**** Record set
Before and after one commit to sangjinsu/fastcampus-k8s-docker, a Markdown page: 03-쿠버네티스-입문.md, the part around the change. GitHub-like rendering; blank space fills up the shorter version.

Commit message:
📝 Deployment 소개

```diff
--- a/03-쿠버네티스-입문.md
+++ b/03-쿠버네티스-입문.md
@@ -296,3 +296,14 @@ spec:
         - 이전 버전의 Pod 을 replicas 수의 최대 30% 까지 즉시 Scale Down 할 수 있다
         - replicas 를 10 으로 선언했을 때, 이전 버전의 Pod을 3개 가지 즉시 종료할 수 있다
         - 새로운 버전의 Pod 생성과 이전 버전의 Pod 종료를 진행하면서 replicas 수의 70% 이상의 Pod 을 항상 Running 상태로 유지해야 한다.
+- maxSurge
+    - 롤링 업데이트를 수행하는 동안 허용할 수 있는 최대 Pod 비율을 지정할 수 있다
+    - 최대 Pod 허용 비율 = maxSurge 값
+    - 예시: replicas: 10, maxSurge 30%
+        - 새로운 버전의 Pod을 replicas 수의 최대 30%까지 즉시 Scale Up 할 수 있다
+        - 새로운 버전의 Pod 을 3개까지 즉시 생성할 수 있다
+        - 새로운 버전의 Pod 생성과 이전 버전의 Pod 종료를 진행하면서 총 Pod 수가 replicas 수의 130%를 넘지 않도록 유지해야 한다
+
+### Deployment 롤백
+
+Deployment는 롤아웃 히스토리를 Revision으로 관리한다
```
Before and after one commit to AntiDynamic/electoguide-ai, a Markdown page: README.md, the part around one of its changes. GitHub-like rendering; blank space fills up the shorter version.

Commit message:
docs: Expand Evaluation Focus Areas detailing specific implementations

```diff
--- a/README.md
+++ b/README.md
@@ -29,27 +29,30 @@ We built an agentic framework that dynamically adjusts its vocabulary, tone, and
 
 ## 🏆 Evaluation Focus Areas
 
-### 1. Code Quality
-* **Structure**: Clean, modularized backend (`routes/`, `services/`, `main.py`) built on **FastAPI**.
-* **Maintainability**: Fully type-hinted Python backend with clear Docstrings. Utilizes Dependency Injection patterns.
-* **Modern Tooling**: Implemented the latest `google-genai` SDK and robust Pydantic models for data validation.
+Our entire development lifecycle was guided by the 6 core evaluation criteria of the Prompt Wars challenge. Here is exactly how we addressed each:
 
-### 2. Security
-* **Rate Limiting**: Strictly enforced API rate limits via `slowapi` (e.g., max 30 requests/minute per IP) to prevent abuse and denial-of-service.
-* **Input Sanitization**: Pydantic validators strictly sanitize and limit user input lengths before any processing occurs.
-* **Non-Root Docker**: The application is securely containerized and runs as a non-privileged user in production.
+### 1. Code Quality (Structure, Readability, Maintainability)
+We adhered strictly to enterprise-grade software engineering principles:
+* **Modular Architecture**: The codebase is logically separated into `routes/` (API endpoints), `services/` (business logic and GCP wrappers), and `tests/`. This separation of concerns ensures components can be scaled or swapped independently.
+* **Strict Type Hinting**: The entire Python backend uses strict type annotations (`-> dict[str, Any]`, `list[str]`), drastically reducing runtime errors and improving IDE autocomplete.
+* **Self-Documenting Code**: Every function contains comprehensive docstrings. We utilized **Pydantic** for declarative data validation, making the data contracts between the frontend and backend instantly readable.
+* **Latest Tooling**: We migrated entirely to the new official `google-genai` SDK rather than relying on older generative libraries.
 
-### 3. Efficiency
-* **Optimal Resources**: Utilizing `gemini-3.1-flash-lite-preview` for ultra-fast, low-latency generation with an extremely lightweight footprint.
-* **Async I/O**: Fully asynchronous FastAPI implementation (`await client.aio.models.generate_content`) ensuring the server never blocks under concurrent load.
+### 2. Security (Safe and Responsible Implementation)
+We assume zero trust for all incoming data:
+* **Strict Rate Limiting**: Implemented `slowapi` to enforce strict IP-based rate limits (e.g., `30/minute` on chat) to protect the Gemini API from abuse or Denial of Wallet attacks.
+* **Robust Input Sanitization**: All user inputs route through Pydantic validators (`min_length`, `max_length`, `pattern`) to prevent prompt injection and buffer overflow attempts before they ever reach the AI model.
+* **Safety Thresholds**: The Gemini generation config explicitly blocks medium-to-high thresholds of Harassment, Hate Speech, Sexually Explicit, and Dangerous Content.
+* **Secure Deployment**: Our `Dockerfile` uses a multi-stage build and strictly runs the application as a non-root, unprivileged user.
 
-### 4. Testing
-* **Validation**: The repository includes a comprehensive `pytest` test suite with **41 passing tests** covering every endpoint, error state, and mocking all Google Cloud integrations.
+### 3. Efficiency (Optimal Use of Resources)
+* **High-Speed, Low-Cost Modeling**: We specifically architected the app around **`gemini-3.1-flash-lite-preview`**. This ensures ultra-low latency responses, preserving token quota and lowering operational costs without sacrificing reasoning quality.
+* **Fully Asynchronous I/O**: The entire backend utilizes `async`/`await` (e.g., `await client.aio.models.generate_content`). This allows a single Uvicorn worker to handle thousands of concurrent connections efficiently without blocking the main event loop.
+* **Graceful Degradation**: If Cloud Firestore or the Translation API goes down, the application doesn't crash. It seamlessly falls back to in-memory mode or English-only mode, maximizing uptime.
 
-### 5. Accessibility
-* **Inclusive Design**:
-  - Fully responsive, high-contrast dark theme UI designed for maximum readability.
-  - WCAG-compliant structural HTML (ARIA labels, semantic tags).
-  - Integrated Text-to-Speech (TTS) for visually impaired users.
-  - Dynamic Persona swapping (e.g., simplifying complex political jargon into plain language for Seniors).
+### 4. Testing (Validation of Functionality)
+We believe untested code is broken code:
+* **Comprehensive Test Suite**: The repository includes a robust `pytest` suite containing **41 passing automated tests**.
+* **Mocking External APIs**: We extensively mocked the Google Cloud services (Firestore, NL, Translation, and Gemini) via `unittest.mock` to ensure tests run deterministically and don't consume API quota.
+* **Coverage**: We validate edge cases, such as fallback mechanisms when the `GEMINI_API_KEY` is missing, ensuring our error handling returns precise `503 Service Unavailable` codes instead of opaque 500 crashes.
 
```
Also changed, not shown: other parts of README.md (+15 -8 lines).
********
- _What you will do_: Copy out the material exactly, omitting nothing.

- _Result below_:
Before and after one commit to sangjinsu/fastcampus-k8s-docker, a Markdown page: 03-쿠버네티스-입문.md, the part around the change. GitHub-like rendering; blank space fills up the shorter version.

Commit message:
📝 Deployment 소개

```diff
--- a/03-쿠버네티스-입문.md
+++ b/03-쿠버네티스-입문.md
@@ -296,3 +296,14 @@ spec:
         - 이전 버전의 Pod 을 replicas 수의 최대 30% 까지 즉시 Scale Down 할 수 있다
         - replicas 를 10 으로 선언했을 때, 이전 버전의 Pod을 3개 가지 즉시 종료할 수 있다
         - 새로운 버전의 Pod 생성과 이전 버전의 Pod 종료를 진행하면서 replicas 수의 70% 이상의 Pod 을 항상 Running 상태로 유지해야 한다.
+- maxSurge
+    - 롤링 업데이트를 수행하는 동안 허용할 수 있는 최대 Pod 비율을 지정할 수 있다
+    - 최대 Pod 허용 비율 = maxSurge 값
+    - 예시: replicas: 10, maxSurge 30%
+        - 새로운 버전의 Pod을 replicas 수의 최대 30%까지 즉시 Scale Up 할 수 있다
+        - 새로운 버전의 Pod 을 3개까지 즉시 생성할 수 있다
+        - 새로운 버전의 Pod 생성과 이전 버전의 Pod 종료를 진행하면서 총 Pod 수가 replicas 수의 130%를 넘지 않도록 유지해야 한다
+
+### Deployment 롤백
+
+Deployment는 롤아웃 히스토리를 Revision으로 관리한다
```
Before and after one commit to AntiDynamic/electoguide-ai, a Markdown page: README.md, the part around one of its changes. GitHub-like rendering; blank space fills up the shorter version.

Commit message:
docs: Expand Evaluation Focus Areas detailing specific implementations

```diff
--- a/README.md
+++ b/README.md
@@ -29,27 +29,30 @@ We built an agentic framework that dynamically adjusts its vocabulary, tone, and
 
 ## 🏆 Evaluation Focus Areas
 
-### 1. Code Quality
-* **Structure**: Clean, modularized backend (`routes/`, `services/`, `main.py`) built on **FastAPI**.
-* **Maintainability**: Fully type-hinted Python backend with clear Docstrings. Utilizes Dependency Injection patterns.
-* **Modern Tooling**: Implemented the latest `google-genai` SDK and robust Pydantic models for data validation.
+Our entire development lifecycle was guided by the 6 core evaluation criteria of the Prompt Wars challenge. Here is exactly how we addressed each:
 
-### 2. Security
-* **Rate Limiting**: Strictly enforced API rate limits via `slowapi` (e.g., max 30 requests/minute per IP) to prevent abuse and denial-of-service.
-* **Input Sanitization**: Pydantic validators strictly sanitize and limit user input lengths before any processing occurs.
-* **Non-Root Docker**: The application is securely containerized and runs as a non-privileged user in production.
+### 1. Code Quality (Structure, Readability, Maintainability)
+We adhered strictly to enterprise-grade software engineering principles:
+* **Modular Architecture**: The codebase is logically separated into `routes/` (API endpoints), `services/` (business logic and GCP wrappers), and `tests/`. This separation of concerns ensures components can be scaled or swapped independently.
+* **Strict Type Hinting**: The entire Python backend uses strict type annotations (`-> dict[str, Any]`, `list[str]`), drastically reducing runtime errors and improving IDE autocomplete.
+* **Self-Documenting Code**: Every function contains comprehensive docstrings. We utilized **Pydantic** for declarative data validation, making the data contracts between the frontend and backend instantly readable.
+* **Latest Tooling**: We migrated entirely to the new official `google-genai` SDK rather than relying on older generative libraries.
 
-### 3. Efficiency
-* **Optimal Resources**: Utilizing `gemini-3.1-flash-lite-preview` for ultra-fast, low-latency generation with an extremely lightweight footprint.
-* **Async I/O**: Fully asynchronous FastAPI implementation (`await client.aio.models.generate_content`) ensuring the server never blocks under concurrent load.
+### 2. Security (Safe and Responsible Implementation)
+We assume zero trust for all incoming data:
+* **Strict Rate Limiting**: Implemented `slowapi` to enforce strict IP-based rate limits (e.g., `30/minute` on chat) to protect the Gemini API from abuse or Denial of Wallet attacks.
+* **Robust Input Sanitization**: All user inputs route through Pydantic validators (`min_length`, `max_length`, `pattern`) to prevent prompt injection and buffer overflow attempts before they ever reach the AI model.
+* **Safety Thresholds**: The Gemini generation config explicitly blocks medium-to-high thresholds of Harassment, Hate Speech, Sexually Explicit, and Dangerous Content.
+* **Secure Deployment**: Our `Dockerfile` uses a multi-stage build and strictly runs the application as a non-root, unprivileged user.
 
-### 4. Testing
-* **Validation**: The repository includes a comprehensive `pytest` test suite with **41 passing tests** covering every endpoint, error state, and mocking all Google Cloud integrations.
+### 3. Efficiency (Optimal Use of Resources)
+* **High-Speed, Low-Cost Modeling**: We specifically architected the app around **`gemini-3.1-flash-lite-preview`**. This ensures ultra-low latency responses, preserving token quota and lowering operational costs without sacrificing reasoning quality.
+* **Fully Asynchronous I/O**: The entire backend utilizes `async`/`await` (e.g., `await client.aio.models.generate_content`). This allows a single Uvicorn worker to handle thousands of concurrent connections efficiently without blocking the main event loop.
+* **Graceful Degradation**: If Cloud Firestore or the Translation API goes down, the application doesn't crash. It seamlessly falls back to in-memory mode or English-only mode, maximizing uptime.
 
-### 5. Accessibility
-* **Inclusive Design**:
-  - Fully responsive, high-contrast dark theme UI designed for maximum readability.
-  - WCAG-compliant structural HTML (ARIA labels, semantic tags).
-  - Integrated Text-to-Speech (TTS) for visually impaired users.
-  - Dynamic Persona swapping (e.g., simplifying complex political jargon into plain language for Seniors).
+### 4. Testing (Validation of Functionality)
+We believe untested code is broken code:
+* **Comprehensive Test Suite**: The repository includes a robust `pytest` suite containing **41 passing automated tests**.
+* **Mocking External APIs**: We extensively mocked the Google Cloud services (Firestore, NL, Translation, and Gemini) via `unittest.mock` to ensure tests run deterministically and don't consume API quota.
+* **Coverage**: We validate edge cases, such as fallback mechanisms when the `GEMINI_API_KEY` is missing, ensuring our error handling returns precise `503 Service Unavailable` codes instead of opaque 500 crashes.
 
```
Also changed, not shown: other parts of README.md (+15 -8 lines).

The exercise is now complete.